Say how many lines in the records contain "bottom". The reply must consist of the number alone.

[Start of Attachment]

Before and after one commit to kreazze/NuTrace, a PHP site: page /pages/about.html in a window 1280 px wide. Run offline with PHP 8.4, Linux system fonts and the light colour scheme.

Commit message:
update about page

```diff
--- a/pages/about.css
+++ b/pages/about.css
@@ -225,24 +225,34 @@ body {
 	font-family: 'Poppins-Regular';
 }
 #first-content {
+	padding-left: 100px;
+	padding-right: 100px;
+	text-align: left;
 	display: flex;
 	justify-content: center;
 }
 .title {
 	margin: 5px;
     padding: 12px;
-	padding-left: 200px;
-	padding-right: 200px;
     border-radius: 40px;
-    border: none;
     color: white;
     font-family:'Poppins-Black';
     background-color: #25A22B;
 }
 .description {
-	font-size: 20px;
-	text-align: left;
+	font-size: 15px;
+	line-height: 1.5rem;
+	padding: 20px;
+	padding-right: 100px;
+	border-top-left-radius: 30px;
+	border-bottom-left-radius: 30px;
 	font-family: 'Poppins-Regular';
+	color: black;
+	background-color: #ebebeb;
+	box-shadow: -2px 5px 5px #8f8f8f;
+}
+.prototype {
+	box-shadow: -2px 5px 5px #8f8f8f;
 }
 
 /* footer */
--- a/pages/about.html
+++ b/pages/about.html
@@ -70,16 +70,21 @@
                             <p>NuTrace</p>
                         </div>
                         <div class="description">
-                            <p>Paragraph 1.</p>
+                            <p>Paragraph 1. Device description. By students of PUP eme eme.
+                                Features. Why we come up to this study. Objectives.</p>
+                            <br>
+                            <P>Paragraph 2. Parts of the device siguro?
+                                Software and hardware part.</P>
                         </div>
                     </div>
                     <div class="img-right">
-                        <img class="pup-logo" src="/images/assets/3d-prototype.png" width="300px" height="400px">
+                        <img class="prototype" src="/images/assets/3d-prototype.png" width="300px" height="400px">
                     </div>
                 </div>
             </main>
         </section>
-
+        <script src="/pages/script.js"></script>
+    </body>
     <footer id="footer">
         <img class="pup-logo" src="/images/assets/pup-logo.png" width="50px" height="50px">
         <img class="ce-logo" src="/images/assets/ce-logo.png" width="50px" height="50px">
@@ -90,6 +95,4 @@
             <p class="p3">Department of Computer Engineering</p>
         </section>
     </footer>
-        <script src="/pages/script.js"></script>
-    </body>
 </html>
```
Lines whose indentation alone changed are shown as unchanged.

[End of Attachment]
[Start of Attachment]

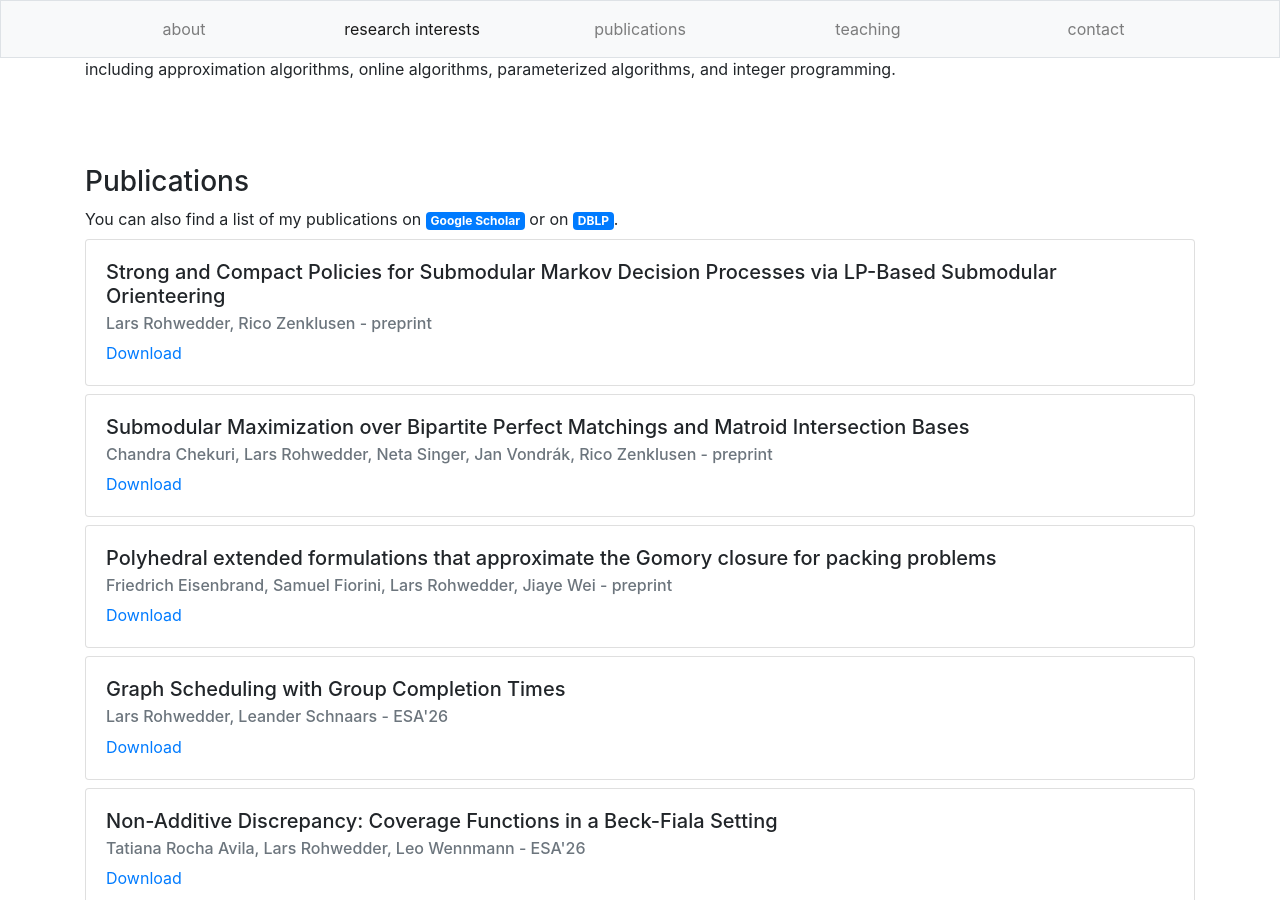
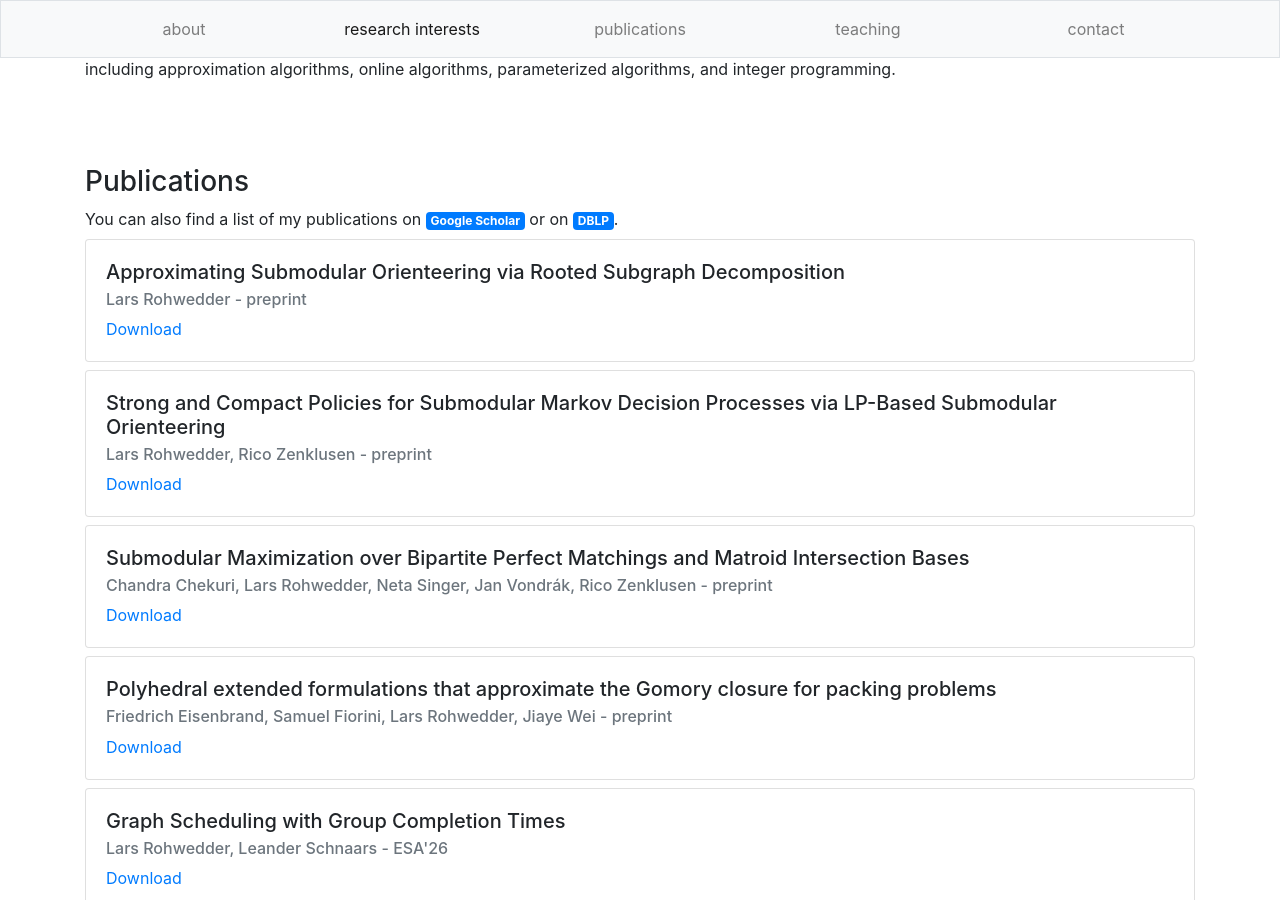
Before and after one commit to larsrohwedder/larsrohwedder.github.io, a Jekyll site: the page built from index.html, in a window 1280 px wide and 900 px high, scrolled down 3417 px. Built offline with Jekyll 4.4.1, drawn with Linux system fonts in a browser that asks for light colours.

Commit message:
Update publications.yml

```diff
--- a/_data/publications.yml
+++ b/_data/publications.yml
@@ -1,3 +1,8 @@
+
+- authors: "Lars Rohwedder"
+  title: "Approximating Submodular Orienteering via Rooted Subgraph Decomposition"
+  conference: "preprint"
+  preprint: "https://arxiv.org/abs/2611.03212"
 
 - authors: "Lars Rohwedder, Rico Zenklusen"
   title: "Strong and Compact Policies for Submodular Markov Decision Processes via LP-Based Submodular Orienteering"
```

[End of Attachment]
[Start of Attachment]

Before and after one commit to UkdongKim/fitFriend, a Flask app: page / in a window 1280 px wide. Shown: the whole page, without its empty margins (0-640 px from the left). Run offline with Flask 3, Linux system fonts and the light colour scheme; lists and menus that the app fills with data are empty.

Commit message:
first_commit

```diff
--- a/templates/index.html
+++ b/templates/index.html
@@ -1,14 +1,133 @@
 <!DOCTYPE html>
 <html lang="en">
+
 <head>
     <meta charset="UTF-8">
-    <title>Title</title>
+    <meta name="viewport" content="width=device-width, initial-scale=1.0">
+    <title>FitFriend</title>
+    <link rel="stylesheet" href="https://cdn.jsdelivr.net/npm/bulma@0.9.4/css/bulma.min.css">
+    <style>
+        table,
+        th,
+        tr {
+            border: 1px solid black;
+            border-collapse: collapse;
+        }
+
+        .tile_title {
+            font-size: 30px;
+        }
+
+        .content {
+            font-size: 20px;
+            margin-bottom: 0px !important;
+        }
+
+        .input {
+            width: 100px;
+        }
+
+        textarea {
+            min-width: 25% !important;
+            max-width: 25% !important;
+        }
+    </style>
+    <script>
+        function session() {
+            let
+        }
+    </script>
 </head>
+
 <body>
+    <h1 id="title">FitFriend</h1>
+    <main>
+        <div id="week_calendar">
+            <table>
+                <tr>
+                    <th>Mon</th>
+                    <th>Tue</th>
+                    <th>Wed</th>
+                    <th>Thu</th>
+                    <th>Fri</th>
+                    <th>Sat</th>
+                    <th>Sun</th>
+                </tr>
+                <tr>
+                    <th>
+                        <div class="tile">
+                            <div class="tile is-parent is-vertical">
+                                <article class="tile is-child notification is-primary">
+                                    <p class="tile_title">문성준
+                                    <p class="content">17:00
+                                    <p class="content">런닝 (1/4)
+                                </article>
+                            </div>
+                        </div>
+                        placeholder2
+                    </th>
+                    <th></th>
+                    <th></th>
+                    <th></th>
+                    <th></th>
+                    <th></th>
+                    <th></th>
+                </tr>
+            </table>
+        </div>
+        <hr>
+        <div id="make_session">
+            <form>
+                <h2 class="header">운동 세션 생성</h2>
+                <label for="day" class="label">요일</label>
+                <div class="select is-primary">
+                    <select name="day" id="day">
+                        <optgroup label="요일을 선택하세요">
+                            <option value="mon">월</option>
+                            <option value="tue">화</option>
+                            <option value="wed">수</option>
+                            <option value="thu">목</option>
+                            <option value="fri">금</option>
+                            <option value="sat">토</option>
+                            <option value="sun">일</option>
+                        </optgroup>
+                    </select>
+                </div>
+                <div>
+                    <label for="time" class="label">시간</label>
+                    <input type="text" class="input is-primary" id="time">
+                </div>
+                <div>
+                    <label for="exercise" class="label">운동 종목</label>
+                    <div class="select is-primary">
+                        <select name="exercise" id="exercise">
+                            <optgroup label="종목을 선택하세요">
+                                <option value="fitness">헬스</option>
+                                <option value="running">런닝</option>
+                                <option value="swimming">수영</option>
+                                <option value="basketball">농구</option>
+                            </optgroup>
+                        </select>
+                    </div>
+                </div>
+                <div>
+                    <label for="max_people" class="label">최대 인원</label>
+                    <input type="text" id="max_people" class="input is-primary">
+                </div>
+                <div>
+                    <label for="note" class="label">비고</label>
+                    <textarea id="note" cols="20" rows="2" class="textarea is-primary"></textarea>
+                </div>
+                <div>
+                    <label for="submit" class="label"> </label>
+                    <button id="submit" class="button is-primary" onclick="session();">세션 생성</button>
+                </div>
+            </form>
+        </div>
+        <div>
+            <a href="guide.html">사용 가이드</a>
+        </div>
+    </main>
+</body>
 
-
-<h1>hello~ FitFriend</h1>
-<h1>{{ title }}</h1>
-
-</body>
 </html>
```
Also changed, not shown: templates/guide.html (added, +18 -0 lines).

[End of Attachment]

ANSWER TO THE EXERCISE =
2